Advantages & Disadvantages of Hybrid Networks
Hybrid networks combine the features of two (or more) network topologies (star, bus, ring, etc.) in a way that the resulting network exhibits characteristics of both.
Examples of hybrid networks include the star bus network (that combines a star network topology and a bus network topology) and a star ring network, which combines the features of a star network topology and a ring network topology.
A hybrid topology is reliable and the failure of one node (or connected system) does not affect the performance of the network. There are multiple pathways between the nodes. The failure of one cable or transmission line allows the network to provide an alternate route between a sender (or sending node) and a receiver (or receiving node.)

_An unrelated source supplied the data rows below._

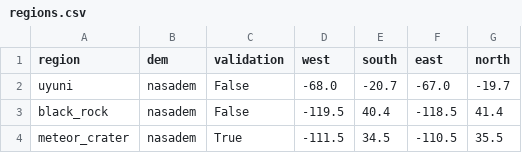
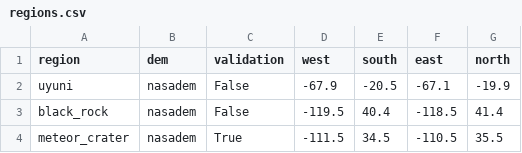
Before and after one commit to SzUM-owcy/Space-Twins, a CSV file: data/regions.csv, drawn as a sheet; only a part is shown.

```diff
--- a/data/regions.csv
+++ b/data/regions.csv
@@ -1,3 +1,3 @@
 region,dem,validation,west,south,east,north
-uyuni,nasadem,False,-68.0,-20.7,-67.0,-19.7
+uyuni,nasadem,False,-67.9,-20.5,-67.1,-19.9
 black_rock,nasadem,False,-119.5,40.4,-118.5,41.4
```
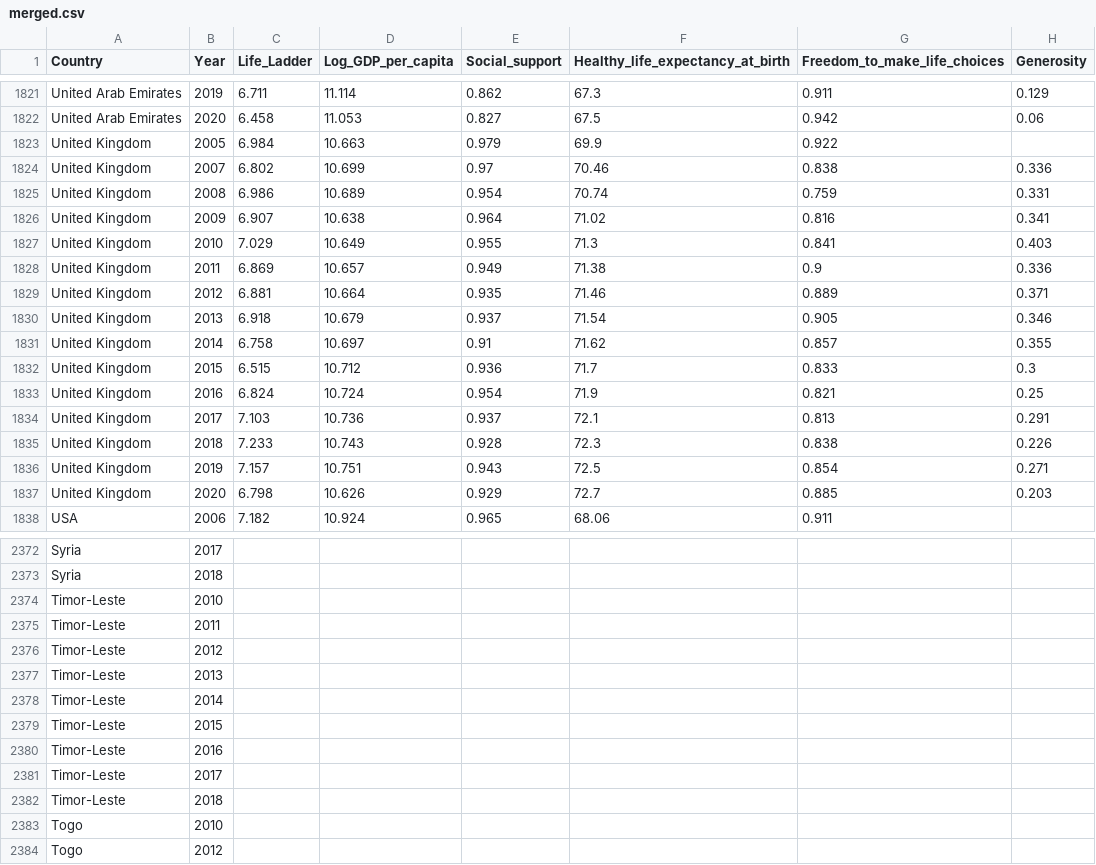
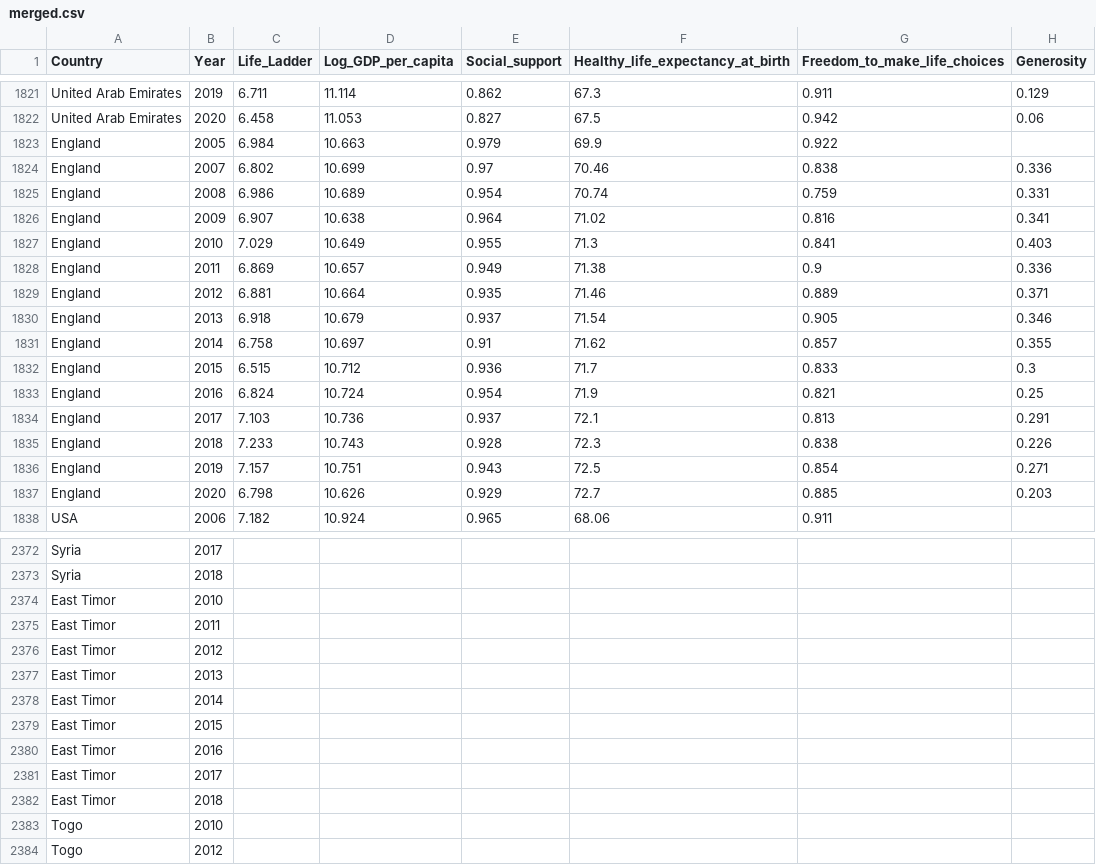
Before and after one commit to SaurabhSAgrawal/CSE564_Visualization_FinalProject, a CSV file: data/merged.csv, drawn as a sheet; only a part is shown, gaps mark what is left out; the diff covers the shown part only; the diff names each change by its address in the sheet, - before the commit and + after, or states it on an @@ line.

Commit message:
Change country names in merged.csv

```diff
--- a/data/merged.csv
+++ b/data/merged.csv
-A1823:A1837 (Country): United Kingdom
+A1823:A1837 (Country): England
-A2374:A2382 (Country): Timor-Leste
+A2374:A2382 (Country): East Timor
```
Also changed, not shown: 61 edited cells elsewhere in this file, 2 other files.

A hybrid network combines the operating systems or platforms of two or more different networks and is therefore able to provide features and exhibit characteristics of both. It can be employed in a variety of environments and is typically used to wire a corporate network or a large LAN (local area network.)
Disadvantage: Expensive & Complex
According to "CompTIA A+ Complete Study Guide," a hybrid network is typically more expensive than other networks since it exploits the features of its component topologies. It requires more cabling between its hardware devices than other types of network topologies. Hybrid networks are difficult to set up and troubleshoot. Errors and inconsistencies in connected nodes are often hard to pinpoint and isolate. Addition of other nodes or devices to the network is cumbersome without prior networking knowledge.
Disadvantage: Expensive Intelligent Concentration Points Required
According to "Internet & Web Design," a hybrid network requires intelligent concentration points. A concentration point (also called connection point or hub) is the junction where a connection is made. An intelligent concentration point has inbuilt fault-isolation, diagnosis and fault processing ability. These concentration points are hard-wired and programmed to isolate faulty nodes or convert transmission medium from one form to another. An intelligent hub gathers information about all ports attached on it, detects errors, automatically shuts down a faulty port and manages network traffic. While intelligent concentration points have numerous advantages in terms of error management and the efficient maintenance of network traffic, they are more expensive than both active and passive hubs. Larger hybrid networks commonly require multiple intelligent hubs.